## DIRECTIONS
Which lines below hold the word "graceful"? Copy all of them.

================================

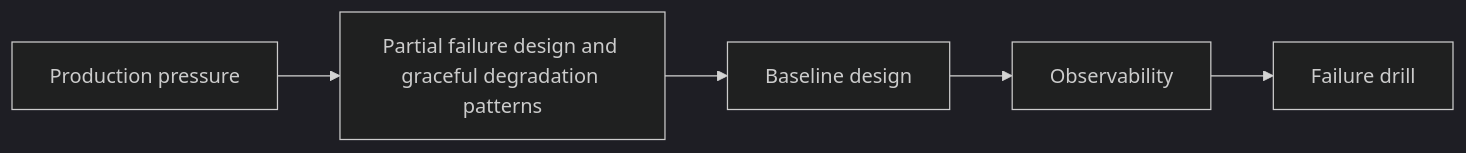
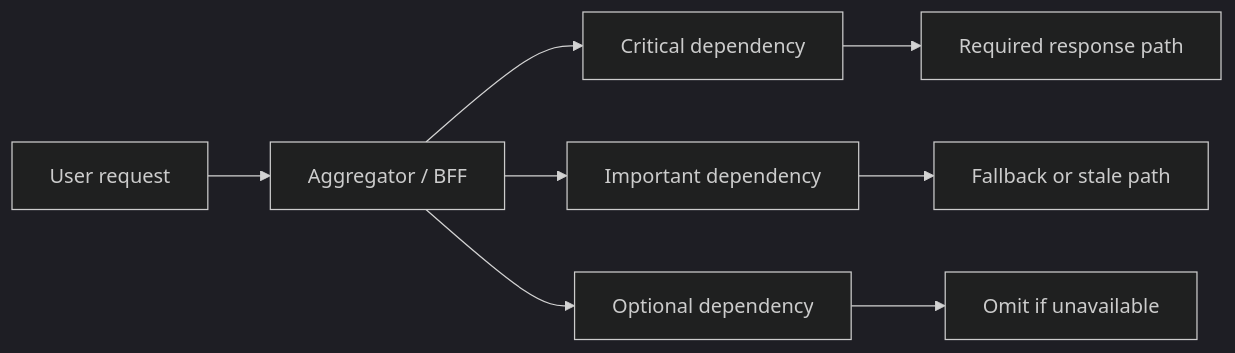
One commit to sandeepbhardwaj/sandeepbhardwaj.github.io changed the diagram in _posts/2026-08-10-microservices-partial-failure-graceful-degradation-part-1.md. Above: the diagram before and after it, drawn with Mermaid (dark theme). The commit also changed other lines of this file and 113 other files, not shown here.

````diff
--- a/_posts/2026-08-10-microservices-partial-failure-graceful-degradation-part-1.md
+++ b/_posts/2026-08-10-microservices-partial-failure-graceful-degradation-part-1.md
@@ -57,7 +108,11 @@
 ```mermaid
 flowchart LR
-    A[Production pressure] --> B[Partial failure design and graceful degradation patterns]
-    B --> C[Baseline design]
-    C --> D[Observability]
-    D --> E[Failure drill]
+    U[User request] --> A[Aggregator / BFF]
+    A --> C[Critical dependency]
+    A --> I[Important dependency]
+    A --> O[Optional dependency]
+
+    C --> R1[Required response path]
+    I --> R2[Fallback or stale path]
+    O --> R3[Omit if unavailable]
 ```
````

================================

## WRITTEN RESPONSE
One commit to sandeepbhardwaj/sandeepbhardwaj.github.io changed the diagram in _posts/2026-08-10-microservices-partial-failure-graceful-degradation-part-1.md. Above: the diagram before and after it, drawn with Mermaid (dark theme). The commit also changed other lines of this file and 113 other files, not shown here.
--- a/_posts/2026-08-10-microservices-partial-failure-graceful-degradation-part-1.md
+++ b/_posts/2026-08-10-microservices-partial-failure-graceful-degradation-part-1.md
-    A[Production pressure] --> B[Partial failure design and graceful degradation patterns]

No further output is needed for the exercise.